Emergency protection order

This order only applies to children where there is reasonable cause to believe that the child is suffering, or is likely to suffer, significant harm if they are not removed to accommodation provided by, or on behalf of, the applicant or they do not remain in the place in which s/he is presently being accommodated. Emergency Protection Orders are intended to be made when there is an emergency and it can be shown that unless emergency action is taken the child will be at risk of significant harm during the period of the EPO.  The test as per 'Re: X' is that 'imminent danger' must be 'actually established'.  

It can be used by a local authority if they are being frustrated from carrying out an investigation under Section 47 of the Children Act 1989.

An emergency protection order can last for up to 8 days and, in exceptional circumstances, extended for a further 7.

A parent or person with parental responsibility may apply for a discharge of the emergency protection order after 72 hours, providing that they were not present at the original hearing. The parent should not be given notice of the application if to do so would put the child at further risk.

It is good practice to advise parents or those with parental responsibility to seek immediate legal advice when a decision has been made to apply for the order and when an emergency protection order is served.

In a situation where a child is subject to an EPO, Children's Social Care wish to remove the child and that removal is obstructed the department can consider an application for a Recovery Order; under S50 Children Act 1989.

The decision to make an ex parte application must take account of the rights of the parent/s as well as the child although it is the rights of the child which are paramount.

A decision to apply for an emergency protection order should be taken by a team manager or above.

The child's wishes and feelings are ascertained as soon as possible.

The social worker should consult with the local authority's legal services prior to applying for the order. This discussion may take place over the telephone.

The child's parents, anyone with parental responsibility, or anyone with whom the child was living prior to the emergency protection order being made, should be notified that application is to be made for an EPO unless it is not in the child's best interests to inform parents.  It will be very rare for an ex-parte application to be made.

The social worker applying for the order must have clear plans regarding the duration of the order.

All steps and decisions must be clearly recorded and placed on the child's file.
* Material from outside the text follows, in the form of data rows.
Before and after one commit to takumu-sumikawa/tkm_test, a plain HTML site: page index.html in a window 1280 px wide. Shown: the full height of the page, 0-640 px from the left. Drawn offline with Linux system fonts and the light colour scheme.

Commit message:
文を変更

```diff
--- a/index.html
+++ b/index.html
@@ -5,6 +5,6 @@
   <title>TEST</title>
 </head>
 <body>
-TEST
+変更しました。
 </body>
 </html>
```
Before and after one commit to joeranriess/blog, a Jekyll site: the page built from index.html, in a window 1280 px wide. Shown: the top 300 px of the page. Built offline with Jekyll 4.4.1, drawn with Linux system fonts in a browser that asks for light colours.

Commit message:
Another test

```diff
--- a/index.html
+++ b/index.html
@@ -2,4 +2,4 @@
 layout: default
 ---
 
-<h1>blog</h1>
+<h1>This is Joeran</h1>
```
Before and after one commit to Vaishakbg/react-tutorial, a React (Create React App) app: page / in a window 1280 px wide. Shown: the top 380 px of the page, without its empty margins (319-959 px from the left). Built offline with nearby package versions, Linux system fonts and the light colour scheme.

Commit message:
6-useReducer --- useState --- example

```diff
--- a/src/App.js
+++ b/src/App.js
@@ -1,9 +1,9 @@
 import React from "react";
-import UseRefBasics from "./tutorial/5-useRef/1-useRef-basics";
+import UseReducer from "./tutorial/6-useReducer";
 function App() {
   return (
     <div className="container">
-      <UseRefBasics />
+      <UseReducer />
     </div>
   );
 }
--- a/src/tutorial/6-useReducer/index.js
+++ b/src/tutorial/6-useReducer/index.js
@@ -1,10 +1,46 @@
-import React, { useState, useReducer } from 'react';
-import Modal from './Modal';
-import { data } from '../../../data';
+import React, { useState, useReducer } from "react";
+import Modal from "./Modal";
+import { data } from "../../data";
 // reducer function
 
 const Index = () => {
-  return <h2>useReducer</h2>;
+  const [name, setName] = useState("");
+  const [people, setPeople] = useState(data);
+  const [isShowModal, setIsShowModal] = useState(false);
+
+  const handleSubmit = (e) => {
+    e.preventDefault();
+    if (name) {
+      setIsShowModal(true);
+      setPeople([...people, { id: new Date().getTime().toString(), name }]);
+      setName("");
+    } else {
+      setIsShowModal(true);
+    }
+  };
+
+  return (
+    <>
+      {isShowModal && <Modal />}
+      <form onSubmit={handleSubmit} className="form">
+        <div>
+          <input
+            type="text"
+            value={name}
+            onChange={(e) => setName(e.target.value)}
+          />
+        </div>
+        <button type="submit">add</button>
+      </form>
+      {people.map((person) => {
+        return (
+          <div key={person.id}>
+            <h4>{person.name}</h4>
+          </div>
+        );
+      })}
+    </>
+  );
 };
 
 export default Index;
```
Any social worker making an application for an emergency protection order shall take such steps as are reasonably practicable to ensure that notice of the application is given to:
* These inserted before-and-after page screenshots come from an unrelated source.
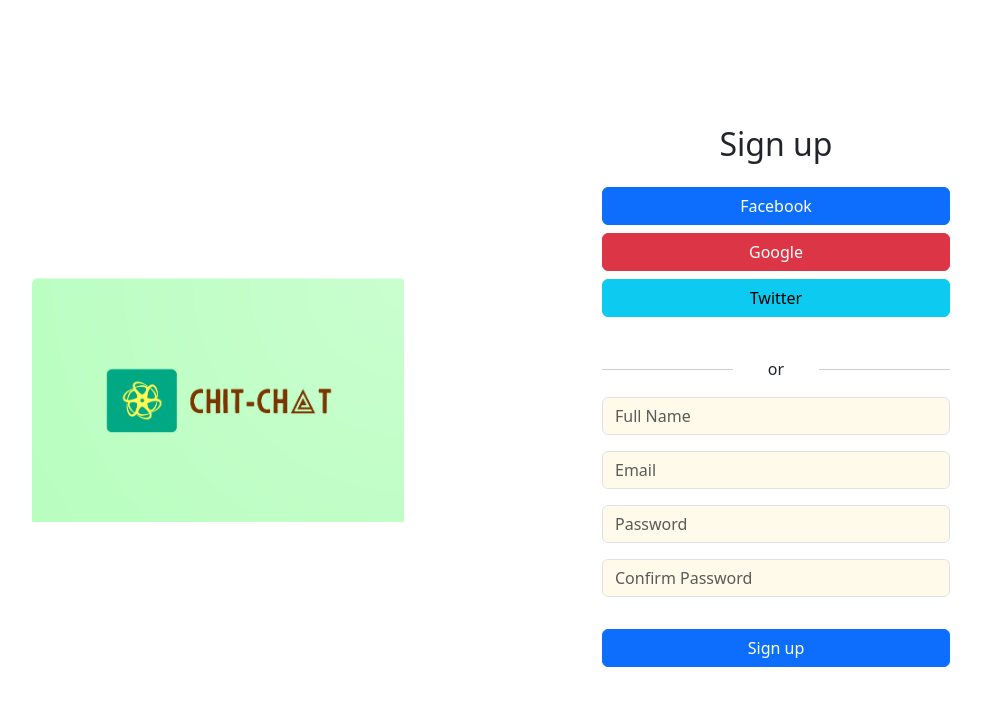
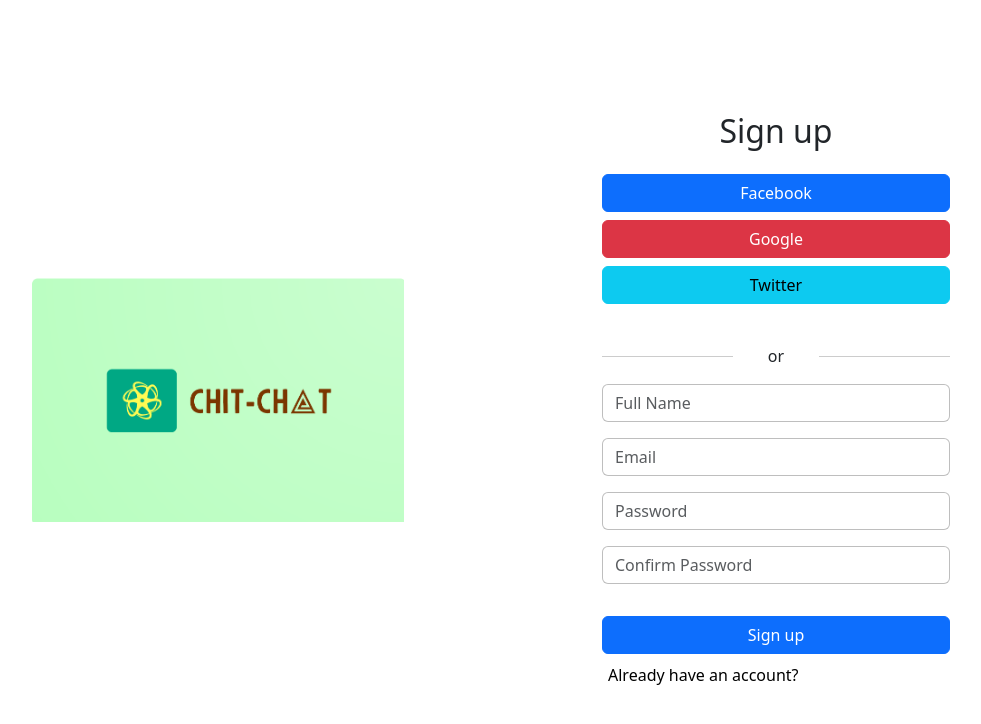
Before and after one commit to GurditLubana/Chat-Application, a React (Create React App) app in the folder front-end/: page / in a window 1280 px wide. Shown: the top 724 px of the page, without its empty margins (50-1031 px from the left). Built offline with nearby package versions, Linux system fonts and the light colour scheme; no server answers.

Commit message:
Created a Login Page

```diff
--- a/front-end/src/App.js
+++ b/front-end/src/App.js
@@ -56,7 +56,6 @@
           </>
         ) : (
           <Login onLogin={handleLogin} />
-          // <p>Hello world</p>
         )}
       </div>
     </SocketContext.Provider>
--- a/front-end/src/components/Login.css
+++ b/front-end/src/components/Login.css
@@ -6,15 +6,10 @@
 
 }
 
-.loginForm{
-    /* border: 10px solid;
-    border-color: red; */
+.form-control {
+    background-color: white !important;
+    border: 1px solid rgba(0, 0, 0, 0.253);
 }
-
-/* .form-control {
-    display: block;
-    width: 60%;
-} */
 
 .appLogo img {
     max-width: 100%;
@@ -36,3 +31,12 @@
     align-items: center;
     font-weight: lighter;
   }
+
+  .haveAccount{
+    border: none;
+    background-color: white;
+  }
+
+  .haveAccount:hover{
+    color: blue;
+  }
--- a/front-end/src/components/Login.jsx
+++ b/front-end/src/components/Login.jsx
@@ -1,21 +1,23 @@
-import React from "react";
+import React, { useState } from "react";
 import Button from "react-bootstrap/Button";
 import Form from "react-bootstrap/Form";
 import { Container, Row, Col } from "react-bootstrap";
 import "./Login.css";
+import SignUp from "./SignUp";
 
 export default function Login() {
+    const [haveAccount, setHaveAccount] = useState(false);
   return (
     <div className="loginPage container">
-      <div className="appLogo col-4"><img src=".\images\chit-chat.png" alt="chit-chat logo"></img></div>
-      <div className="loginForm col-8">
-
-
-        <Container className="sign-up-container">
+      <div className="appLogo col-4 ">
+        <img src=".\images\chit-chat.png" alt="chit-chat logo"></img>
+      </div>
+      <div className="loginForm col-8 ">
+        {haveAccount?(
+            <Container className="login-container">
             <Row className="justify-content-md-center">
-            <Col md={6} className="sign-up-box">
-              <h2 className="text-center fw-normal mb-4">Sign up</h2>
-
+              <Col md={6} className="login-box">
+                <h2 className="text-center fw-normal mb-4">Login</h2>
                 <Button variant="primary" className="mb-2 w-100">
                   Facebook
                 </Button>
@@ -26,51 +28,33 @@
                   Twitter
                 </Button>
 
-              <section className="orLine">
-                <Row className="my-3">
-                  <Col className="d-flex justify-content-center align-items-center">
-                    <div className="line"></div>
-                  </Col>
-                  <Col xs={2} className="text-center">
-                    or
-                  </Col>
-                  <Col className="d-flex justify-content-center align-items-center">
-                    <div className="line"></div>
-                  </Col>
-                </Row>
-              </section>
-
                 <Form>
-
-              <Form.Group className="mb-3" controlId="formBasicName">
-                  <Form.Control type="text" placeholder="Full Name" />
-                </Form.Group>
 
                   <Form.Group className="mb-3" controlId="formBasicEmail">
                     <Form.Control type="email" placeholder="Email" />
-
                   </Form.Group>
 
                   <Form.Group className="mb-3" controlId="formBasicPassword">
                     <Form.Control type="password" placeholder="Password" />
                   </Form.Group>
 
-                <Form.Group className="mb-3" controlId="formBasicPassword">
-                  <Form.Control type="password" placeholder="Confirm Password" />
-                </Form.Group>
 
                   <Button
                     variant="primary"
                     type="submit "
                     className="w-100 mt-3 mb-2"
                   >
-                  Sign up
+                    Login
                   </Button>
                 </Form>
 
               </Col>
             </Row>
           </Container>
+            ):(
+            <SignUp setHaveAccount={setHaveAccount}/>
+        )}
+
       </div>
     </div>
   );
--- /dev/null
+++ b/front-end/src/components/SignUp.jsx
@@ -0,0 +1,78 @@
+import React from 'react';
+import Button from "react-bootstrap/Button";
+import Form from "react-bootstrap/Form";
+import { Container, Row, Col } from "react-bootstrap";
+
+export default function SignUp(props) {
+
+    function displayLogin(){
+        props.setHaveAccount(true);
+    }
+  return (
+    <Container className="sign-up-container">
+            <Row className="justify-content-md-center">
+              <Col md={6} className="sign-up-box">
+                <h2 className="text-center fw-normal mb-4">Sign up</h2>
+
+                <Button variant="primary" className="mb-2 w-100">
+                  Facebook
+                </Button>
+                <Button variant="danger" className="mb-2 w-100">
+                  Google
+                </Button>
+                <Button variant="info" className="mb-4 w-100">
+                  Twitter
+                </Button>
+
+                <section className="orLine">
+                  <Row className="my-3">
+                    <Col className="d-flex justify-content-center align-items-center">
+                      <div className="line"></div>
+                    </Col>
+                    <Col xs={2} className="text-center">
+                      or
+                    </Col>
+                    <Col className="d-flex justify-content-center align-items-center">
+                      <div className="line"></div>
+                    </Col>
+                  </Row>
+                </section>
+
+                <Form>
+                  <Form.Group className="mb-3" controlId="formBasicName">
+                    <Form.Control type="text" placeholder="Full Name" />
+                  </Form.Group>
+
+                  <Form.Group className="mb-3" controlId="formBasicEmail">
+                    <Form.Control type="email" placeholder="Email" />
+                  </Form.Group>
+
+                  <Form.Group className="mb-3" controlId="formBasicPassword">
+                    <Form.Control type="password" placeholder="Password" />
+                  </Form.Group>
+
+                  <Form.Group
+                    className="mb-3"
+                    controlId="formBasicConfirmPassword"
+                  >
+                    <Form.Control
+                      type="password"
+                      placeholder="Confirm Password"
+                    />
+                  </Form.Group>
+
+                  <Button
+                    variant="primary"
+                    type="submit "
+                    className="w-100 mt-3 mb-2"
+                  >
+                    Sign up
+                  </Button>
+                </Form>
+
+                <button onClick={displayLogin} className='haveAccount'>Already have an account?</button>
+              </Col>
+            </Row>
+          </Container>
+  )
+}
```
Also changed, not shown: front-end/public/manifest.json. Lines whose indentation alone changed are shown as unchanged.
  • the child's parents,
  • any person who is not a parent but has parental responsibility,
  • any other person caring for the child,
  • the child, before the hearing of the application.